## Task requirements
The listing below must be duplicated in full, with nothing altered.
Start of Recorded data
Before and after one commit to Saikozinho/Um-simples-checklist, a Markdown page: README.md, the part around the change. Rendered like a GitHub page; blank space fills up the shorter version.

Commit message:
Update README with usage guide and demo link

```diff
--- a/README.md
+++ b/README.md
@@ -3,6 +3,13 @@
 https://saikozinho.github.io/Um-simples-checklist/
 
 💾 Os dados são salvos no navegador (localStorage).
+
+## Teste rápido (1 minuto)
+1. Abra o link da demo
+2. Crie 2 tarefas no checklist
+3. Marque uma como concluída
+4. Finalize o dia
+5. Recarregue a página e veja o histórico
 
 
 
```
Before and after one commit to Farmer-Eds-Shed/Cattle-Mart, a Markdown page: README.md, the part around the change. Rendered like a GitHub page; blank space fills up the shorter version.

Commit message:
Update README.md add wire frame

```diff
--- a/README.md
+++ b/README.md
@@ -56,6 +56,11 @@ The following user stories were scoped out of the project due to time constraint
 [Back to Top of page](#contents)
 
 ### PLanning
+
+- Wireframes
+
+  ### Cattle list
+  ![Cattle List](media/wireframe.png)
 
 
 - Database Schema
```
End of Recorded data
## Answer to the problem
Before and after one commit to Saikozinho/Um-simples-checklist, a Markdown page: README.md, the part around the change. Rendered like a GitHub page; blank space fills up the shorter version.

Commit message:
Update README with usage guide and demo link

```diff
--- a/README.md
+++ b/README.md
@@ -3,6 +3,13 @@
 https://saikozinho.github.io/Um-simples-checklist/
 
 💾 Os dados são salvos no navegador (localStorage).
+
+## Teste rápido (1 minuto)
+1. Abra o link da demo
+2. Crie 2 tarefas no checklist
+3. Marque uma como concluída
+4. Finalize o dia
+5. Recarregue a página e veja o histórico
 
 
 
```
Before and after one commit to Farmer-Eds-Shed/Cattle-Mart, a Markdown page: README.md, the part around the change. Rendered like a GitHub page; blank space fills up the shorter version.

Commit message:
Update README.md add wire frame

```diff
--- a/README.md
+++ b/README.md
@@ -56,6 +56,11 @@ The following user stories were scoped out of the project due to time constraint
 [Back to Top of page](#contents)
 
 ### PLanning
+
+- Wireframes
+
+  ### Cattle list
+  ![Cattle List](media/wireframe.png)
 
 
 - Database Schema
```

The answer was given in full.